      I dunno, man. I mean: I’ll readily admit to being way too salty and emotionally invested against Shaman right now, so you’re absolutely right to be skeptical of me and others with comparable mindset. At the same time: you compare to Control Warrior. Pre-nerf Control Warrior was never unbeatable; it just had positive winrates against most other ladder decks. As I recall, it had negative winrates against decks like Rez Priest, Dire Frenzy Hunter, Pogo Rogue, etc, and there weren’t that many decks it dominated (i.e., >60 win rate) besides aggro. It was a good deck, but it was far from God-Tier.

      The thing that makes me really bitter right now is that we got a lot of neat new toys for niche decks like Treant Druid, Dragon Paladin, and Cyclone Mage, and now we’ll probably never see them beyond a few meme YouTube videos.

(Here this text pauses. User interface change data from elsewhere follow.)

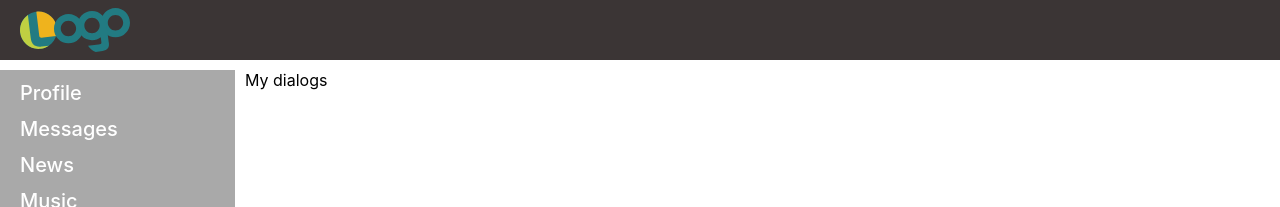
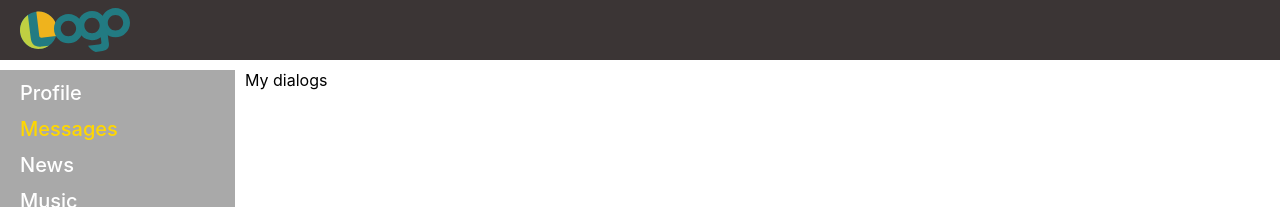
Before and after one commit to elisav20/Social-Network-React, a React (Create React App) app: page /dialogs in a window 1280 px wide. Shown: the top 207 px of the page. Built offline with nearby package versions, Linux system fonts and the light colour scheme.

Commit message:
add navlink

```diff
--- a/src/App.scss
+++ b/src/App.scss
@@ -41,6 +41,11 @@
         font-weight: 500;
         color: white;
         text-decoration: none;
+
+        &.active,
+        &:hover {
+            color: gold;
+        }
     }
 }
 
--- a/src/components/Navbar/Navbar.jsx
+++ b/src/components/Navbar/Navbar.jsx
@@ -1,32 +1,33 @@
 import React from "react";
+import { NavLink } from "react-router-dom";
 
 const Navbar = () => {
     return (
         <nav className="nav">
             <div className="nav__item">
-                <a className="nav__link" href="/profile">
+                <NavLink className="nav__link" to="/profile">
                     Profile
-                </a>
+                </NavLink>
             </div>
             <div className="nav__item">
-                <a className="nav__link" href="/dialogs">
+                <NavLink className="nav__link" to="/dialogs">
                     Messages
-                </a>
+                </NavLink>
             </div>
             <div className="nav__item">
-                <a className="nav__link" href="/news">
+                <NavLink className="nav__link" to="/news">
                     News
-                </a>
+                </NavLink>
             </div>
             <div className="nav__item">
-                <a className="nav__link" href="/music">
+                <NavLink className="nav__link" to="/music">
                     Music
-                </a>
+                </NavLink>
             </div>
             <div className="nav__item">
-                <a className="nav__link" href="/settings">
+                <NavLink className="nav__link" to="/settings">
                     Settings
-                </a>
+                </NavLink>
             </div>
         </nav>
     );
```
Also changed, not shown: 1 other file (tests, documents, lock files or other folders).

All because this damn archetype infested the ladder Day 1, and now its power level is essentially the bar for competitive play. Sure, we’re seeing other archetypes start to evolve–but they are things like DR Rogue and refined Pirate Warrior, which look like they might be even worse! Maybe you are right that this was a reasonable patch in the grand scheme of things, but please don’t deny me my righteous indignation that it didn’t go as far as I would have liked to see. 🙂

      • Joeydungee
        December 20, 2019 at 9:02 am

        I think you’re right, old control warrior has nothing on this shaman deck, but I think people reacted similarly when Dr. Boom was only nerfed by 2 mana (instead of a change to battlecry or its hero power or something).

        Also, I agree with you that it sucks that shaman was the only class to take a hit (aside from the manipulator, who affects other decks as well). Aggro decks for warrior, rogue, and hunter were already strong, but now their closer to shamans power level, making everything else unplayable.

        I’ve resorted to casual for my home brews, and yet I still face tons of DR rogues and aggro hunters.

        What i meant to say before was that I’m generally happy with the nerfs, cause it gives other decks a chance against the aggro horde, but I also think there will be more changes to come after the holidays

  5. TardisGreen
    December 19, 2019 at 4:28 am

    Excellent read.